(Records from a dataset)
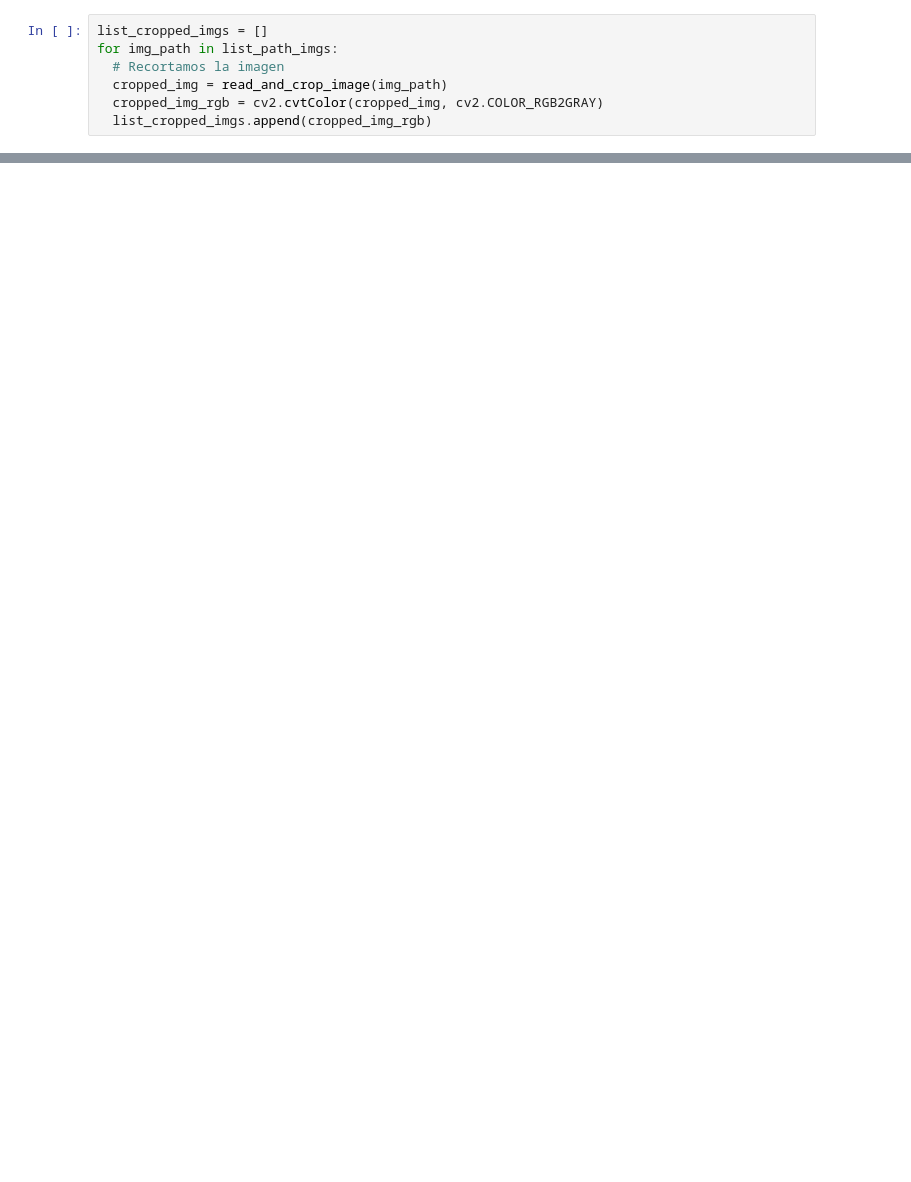
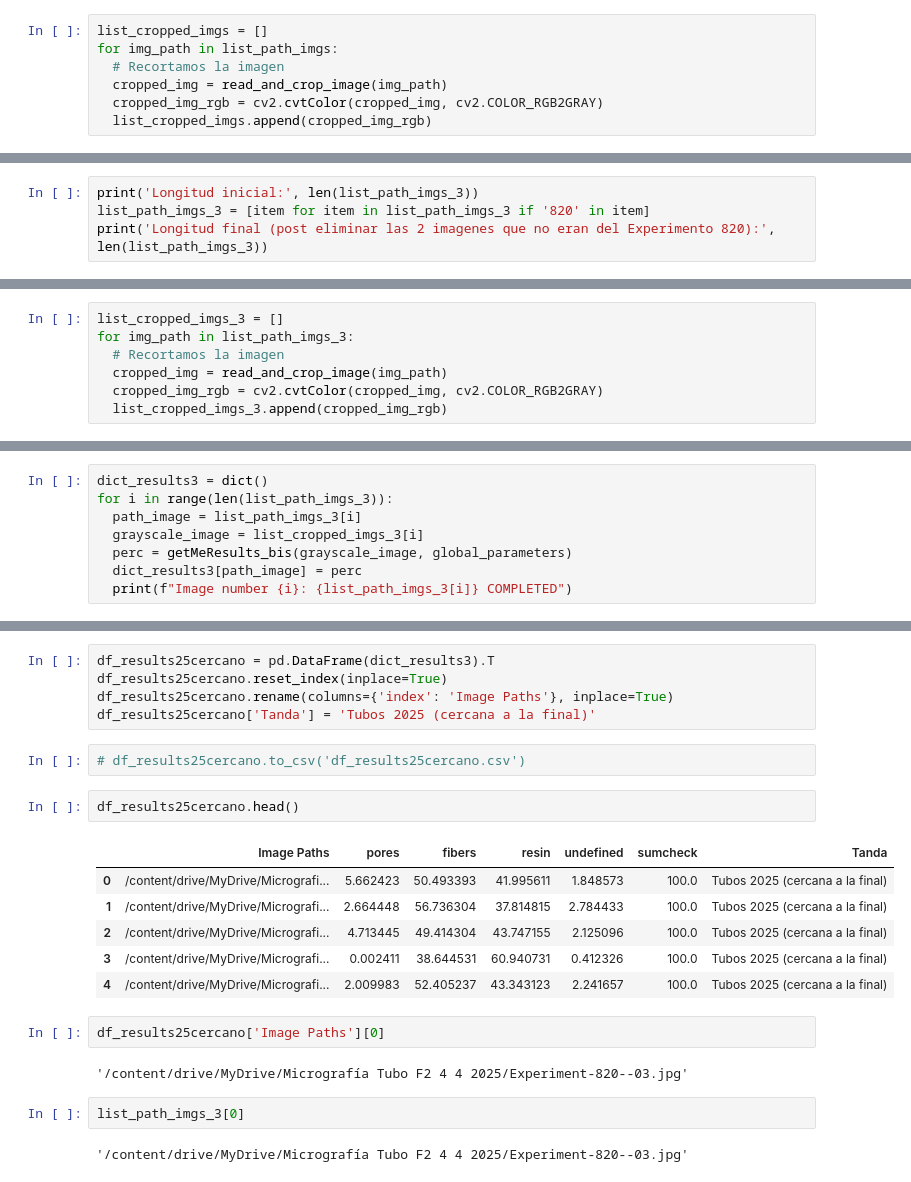
Before and after one commit to ichiP245/micrography-imgpro, a Jupyter notebook: Entrega01.ipynb, the cells around one changed output, grey strips where cells are left out. Cells and saved outputs as stored; diff of their text form; blank space fills up the shorter version.

```diff
--- a/Entrega01.ipynb
+++ b/Entrega01.ipynb
@@ -128,0 +306,4 @@ for path, results in dict_results.items():
+# %%
+print('Longitud inicial:', len(list_path_imgs_3))
+list_path_imgs_3 = [item for item in list_path_imgs_3 if '820' in item]
+print('Longitud final (post eliminar las 2 imagenes que no eran del Experimento 820):', len(list_path_imgs_3))
@@ -128,0 +344,7 @@ for path, results in dict_results.items():
+# %%
+list_cropped_imgs_3 = []
+for img_path in list_path_imgs_3:
+  # Recortamos la imagen
+  cropped_img = read_and_crop_image(img_path)
+  cropped_img_rgb = cv2.cvtColor(cropped_img, cv2.COLOR_RGB2GRAY)
+  list_cropped_imgs_3.append(cropped_img_rgb)
@@ -128,0 +359,8 @@ for path, results in dict_results.items():
+# %%
+dict_results3 = dict()
+for i in range(len(list_path_imgs_3)):
+  path_image = list_path_imgs_3[i]
+  grayscale_image = list_cropped_imgs_3[i]
+  perc = getMeResults_bis(grayscale_image, global_parameters)
+  dict_results3[path_image] = perc
+  print(f"Image number {i}: {list_path_imgs_3[i]} COMPLETED")
@@ -128,0 +380,24 @@ for path, results in dict_results.items():
+# %%
+df_results25cercano = pd.DataFrame(dict_results3).T
+df_results25cercano.reset_index(inplace=True)
+df_results25cercano.rename(columns={'index': 'Image Paths'}, inplace=True)
+df_results25cercano['Tanda'] = 'Tubos 2025 (cercana a la final)'
+# %%
+# df_results25cercano.to_csv('df_results25cercano.csv')
+# %%
+df_results25cercano.head()
+# %% [output]
+|  | Image Paths | pores | fibers | resin | undefined | sumcheck | Tanda |
+| 0 | /content/drive/MyDrive/Micrografi... | 5.662423 | 50.493393 | 41.995611 | 1.848573 | 100.0 | Tubos 2025 (cercana a la final) |
+| 1 | /content/drive/MyDrive/Micrografi... | 2.664448 | 56.736304 | 37.814815 | 2.784433 | 100.0 | Tubos 2025 (cercana a la final) |
+| 2 | /content/drive/MyDrive/Micrografi... | 4.713445 | 49.414304 | 43.747155 | 2.125096 | 100.0 | Tubos 2025 (cercana a la final) |
+| 3 | /content/drive/MyDrive/Micrografi... | 0.002411 | 38.644531 | 60.940731 | 0.412326 | 100.0 | Tubos 2025 (cercana a la final) |
+| 4 | /content/drive/MyDrive/Micrografi... | 2.009983 | 52.405237 | 43.343123 | 2.241657 | 100.0 | Tubos 2025 (cercana a la final) |
+# %%
+df_results25cercano['Image Paths'][0]
+# %% [output]
+'/content/drive/MyDrive/Micrografía Tubo F2 4 4 2025/Experiment-820--03.jpg'
+# %%
+list_path_imgs_3[0]
+# %% [output]
+'/content/drive/MyDrive/Micrografía Tubo F2 4 4 2025/Experiment-820--03.jpg'
```
Also changed, not shown: parts of 45 cells of this notebook.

* [BRIEF] Nothing but the lines with "cercana" should be returned, copied from the entries above.

* [EXERCISE RESPONSE]
+df_results25cercano['Tanda'] = 'Tubos 2025 (cercana a la final)'
+| 0 | /content/drive/MyDrive/Micrografi... | 5.662423 | 50.493393 | 41.995611 | 1.848573 | 100.0 | Tubos 2025 (cercana a la final) |
+| 1 | /content/drive/MyDrive/Micrografi... | 2.664448 | 56.736304 | 37.814815 | 2.784433 | 100.0 | Tubos 2025 (cercana a la final) |
+| 2 | /content/drive/MyDrive/Micrografi... | 4.713445 | 49.414304 | 43.747155 | 2.125096 | 100.0 | Tubos 2025 (cercana a la final) |
+| 3 | /content/drive/MyDrive/Micrografi... | 0.002411 | 38.644531 | 60.940731 | 0.412326 | 100.0 | Tubos 2025 (cercana a la final) |
+| 4 | /content/drive/MyDrive/Micrografi... | 2.009983 | 52.405237 | 43.343123 | 2.241657 | 100.0 | Tubos 2025 (cercana a la final) |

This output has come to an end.